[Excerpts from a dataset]
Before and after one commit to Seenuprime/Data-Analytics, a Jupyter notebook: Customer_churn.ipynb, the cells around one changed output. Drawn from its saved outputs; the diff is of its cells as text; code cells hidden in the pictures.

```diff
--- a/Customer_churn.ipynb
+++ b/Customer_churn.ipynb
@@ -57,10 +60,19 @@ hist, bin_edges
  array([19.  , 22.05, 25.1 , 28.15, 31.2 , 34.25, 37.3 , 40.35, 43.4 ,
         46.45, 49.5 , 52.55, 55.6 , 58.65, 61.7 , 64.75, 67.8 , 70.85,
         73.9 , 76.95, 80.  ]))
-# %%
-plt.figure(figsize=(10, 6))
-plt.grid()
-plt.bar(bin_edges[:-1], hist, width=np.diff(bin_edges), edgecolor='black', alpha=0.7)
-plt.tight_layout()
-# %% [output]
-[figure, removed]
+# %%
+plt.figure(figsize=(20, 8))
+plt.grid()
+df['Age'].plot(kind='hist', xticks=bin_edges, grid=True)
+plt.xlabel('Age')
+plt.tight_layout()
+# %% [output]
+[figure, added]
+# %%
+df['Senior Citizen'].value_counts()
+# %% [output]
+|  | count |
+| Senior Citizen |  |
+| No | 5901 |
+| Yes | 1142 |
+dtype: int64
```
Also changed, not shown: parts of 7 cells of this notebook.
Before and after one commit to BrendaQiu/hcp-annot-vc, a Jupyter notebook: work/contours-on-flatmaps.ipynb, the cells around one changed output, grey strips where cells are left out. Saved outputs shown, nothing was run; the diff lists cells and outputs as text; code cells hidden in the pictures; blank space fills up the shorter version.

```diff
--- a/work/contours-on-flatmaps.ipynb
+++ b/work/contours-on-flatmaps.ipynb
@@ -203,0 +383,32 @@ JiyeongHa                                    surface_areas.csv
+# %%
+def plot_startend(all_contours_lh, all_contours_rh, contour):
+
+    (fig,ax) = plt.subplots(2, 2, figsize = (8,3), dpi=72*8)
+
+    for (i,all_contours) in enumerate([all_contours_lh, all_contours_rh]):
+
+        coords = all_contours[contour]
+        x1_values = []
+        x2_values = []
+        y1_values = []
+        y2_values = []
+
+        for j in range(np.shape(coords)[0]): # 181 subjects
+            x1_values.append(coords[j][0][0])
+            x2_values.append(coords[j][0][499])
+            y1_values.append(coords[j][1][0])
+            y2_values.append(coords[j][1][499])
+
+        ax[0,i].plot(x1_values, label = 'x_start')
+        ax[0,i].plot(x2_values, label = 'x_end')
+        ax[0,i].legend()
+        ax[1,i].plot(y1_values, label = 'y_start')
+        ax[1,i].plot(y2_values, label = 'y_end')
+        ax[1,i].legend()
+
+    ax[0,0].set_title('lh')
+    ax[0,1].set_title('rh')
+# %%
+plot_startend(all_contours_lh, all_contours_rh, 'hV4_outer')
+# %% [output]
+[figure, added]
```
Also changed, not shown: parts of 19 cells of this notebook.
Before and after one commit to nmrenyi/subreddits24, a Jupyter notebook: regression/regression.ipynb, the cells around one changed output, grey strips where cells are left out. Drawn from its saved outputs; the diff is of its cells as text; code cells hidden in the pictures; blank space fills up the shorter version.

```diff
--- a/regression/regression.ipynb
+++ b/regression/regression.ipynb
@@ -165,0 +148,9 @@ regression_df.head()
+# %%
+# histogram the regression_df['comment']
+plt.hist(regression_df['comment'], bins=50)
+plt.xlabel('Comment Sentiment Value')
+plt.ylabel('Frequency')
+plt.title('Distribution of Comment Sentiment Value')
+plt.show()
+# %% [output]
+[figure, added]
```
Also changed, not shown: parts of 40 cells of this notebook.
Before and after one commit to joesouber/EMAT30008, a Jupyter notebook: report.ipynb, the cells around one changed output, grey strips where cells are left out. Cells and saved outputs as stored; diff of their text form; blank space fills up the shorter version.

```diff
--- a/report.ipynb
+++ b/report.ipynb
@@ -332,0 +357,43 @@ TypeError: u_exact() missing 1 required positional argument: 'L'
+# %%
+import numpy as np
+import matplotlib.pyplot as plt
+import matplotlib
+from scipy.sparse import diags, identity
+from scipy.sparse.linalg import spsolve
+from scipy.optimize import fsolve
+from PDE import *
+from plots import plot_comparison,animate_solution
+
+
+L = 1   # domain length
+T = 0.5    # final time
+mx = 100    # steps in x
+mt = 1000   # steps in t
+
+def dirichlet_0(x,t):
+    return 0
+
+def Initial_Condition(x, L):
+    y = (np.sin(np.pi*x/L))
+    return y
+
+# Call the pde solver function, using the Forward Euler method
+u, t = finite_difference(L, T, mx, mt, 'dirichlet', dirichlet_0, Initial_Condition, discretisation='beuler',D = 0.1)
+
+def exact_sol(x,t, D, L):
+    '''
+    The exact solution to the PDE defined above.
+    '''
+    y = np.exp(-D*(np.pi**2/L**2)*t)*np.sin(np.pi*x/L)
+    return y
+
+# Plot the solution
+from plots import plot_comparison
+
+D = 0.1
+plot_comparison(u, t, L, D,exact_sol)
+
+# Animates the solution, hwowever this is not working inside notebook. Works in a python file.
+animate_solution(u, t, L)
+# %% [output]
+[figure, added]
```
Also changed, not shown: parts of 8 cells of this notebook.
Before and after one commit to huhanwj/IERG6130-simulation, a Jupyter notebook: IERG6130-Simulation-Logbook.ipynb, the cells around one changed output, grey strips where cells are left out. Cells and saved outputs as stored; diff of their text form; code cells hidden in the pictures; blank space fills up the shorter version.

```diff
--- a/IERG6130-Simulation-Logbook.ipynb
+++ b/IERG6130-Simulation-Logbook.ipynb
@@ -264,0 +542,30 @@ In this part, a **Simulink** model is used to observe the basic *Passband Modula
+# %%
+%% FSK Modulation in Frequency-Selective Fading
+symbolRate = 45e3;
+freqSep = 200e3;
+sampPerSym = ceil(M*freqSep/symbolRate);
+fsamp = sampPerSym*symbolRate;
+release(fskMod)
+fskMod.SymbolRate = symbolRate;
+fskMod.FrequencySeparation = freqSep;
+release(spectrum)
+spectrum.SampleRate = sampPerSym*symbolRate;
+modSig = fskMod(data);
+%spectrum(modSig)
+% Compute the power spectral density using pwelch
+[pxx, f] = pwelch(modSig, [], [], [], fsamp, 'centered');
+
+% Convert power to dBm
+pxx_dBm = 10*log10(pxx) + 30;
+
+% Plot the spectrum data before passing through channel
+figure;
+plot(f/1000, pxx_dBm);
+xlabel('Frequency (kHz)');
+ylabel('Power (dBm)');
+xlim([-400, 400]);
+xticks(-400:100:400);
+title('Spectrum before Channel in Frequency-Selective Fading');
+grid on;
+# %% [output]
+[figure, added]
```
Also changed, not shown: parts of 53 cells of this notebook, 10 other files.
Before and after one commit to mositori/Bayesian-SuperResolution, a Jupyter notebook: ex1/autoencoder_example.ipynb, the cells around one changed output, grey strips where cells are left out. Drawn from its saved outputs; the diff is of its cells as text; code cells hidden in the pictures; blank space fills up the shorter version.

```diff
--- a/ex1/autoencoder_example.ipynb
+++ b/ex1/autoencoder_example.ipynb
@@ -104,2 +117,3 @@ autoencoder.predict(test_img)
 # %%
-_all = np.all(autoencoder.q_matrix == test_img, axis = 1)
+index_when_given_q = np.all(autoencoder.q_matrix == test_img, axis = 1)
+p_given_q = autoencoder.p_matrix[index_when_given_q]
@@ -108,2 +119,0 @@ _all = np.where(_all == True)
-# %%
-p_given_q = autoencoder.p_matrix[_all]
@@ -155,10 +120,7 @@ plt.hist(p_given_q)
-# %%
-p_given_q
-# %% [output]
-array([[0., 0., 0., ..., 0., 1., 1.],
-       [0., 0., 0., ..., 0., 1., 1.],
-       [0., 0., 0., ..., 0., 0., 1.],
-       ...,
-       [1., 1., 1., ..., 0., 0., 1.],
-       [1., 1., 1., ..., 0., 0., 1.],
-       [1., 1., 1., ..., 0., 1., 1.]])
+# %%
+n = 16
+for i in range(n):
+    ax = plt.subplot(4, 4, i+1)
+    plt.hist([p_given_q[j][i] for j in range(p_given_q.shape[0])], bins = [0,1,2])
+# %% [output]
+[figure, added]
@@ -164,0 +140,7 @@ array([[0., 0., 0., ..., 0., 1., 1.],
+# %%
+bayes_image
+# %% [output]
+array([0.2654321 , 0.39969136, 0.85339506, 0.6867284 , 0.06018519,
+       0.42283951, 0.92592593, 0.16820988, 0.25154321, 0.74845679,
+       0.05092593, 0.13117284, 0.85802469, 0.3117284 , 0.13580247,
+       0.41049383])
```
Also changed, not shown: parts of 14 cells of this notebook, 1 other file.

▶ _WHAT YOU HAVE TO DO_:
Wherever the string "import" appears in a line above, copy that line.

▶ _ANSWER SPACE_:
+import numpy as np
+import matplotlib.pyplot as plt
+import matplotlib
+from scipy.sparse import diags, identity
+from scipy.sparse.linalg import spsolve
+from scipy.optimize import fsolve
+from PDE import *
+from plots import plot_comparison,animate_solution
+from plots import plot_comparison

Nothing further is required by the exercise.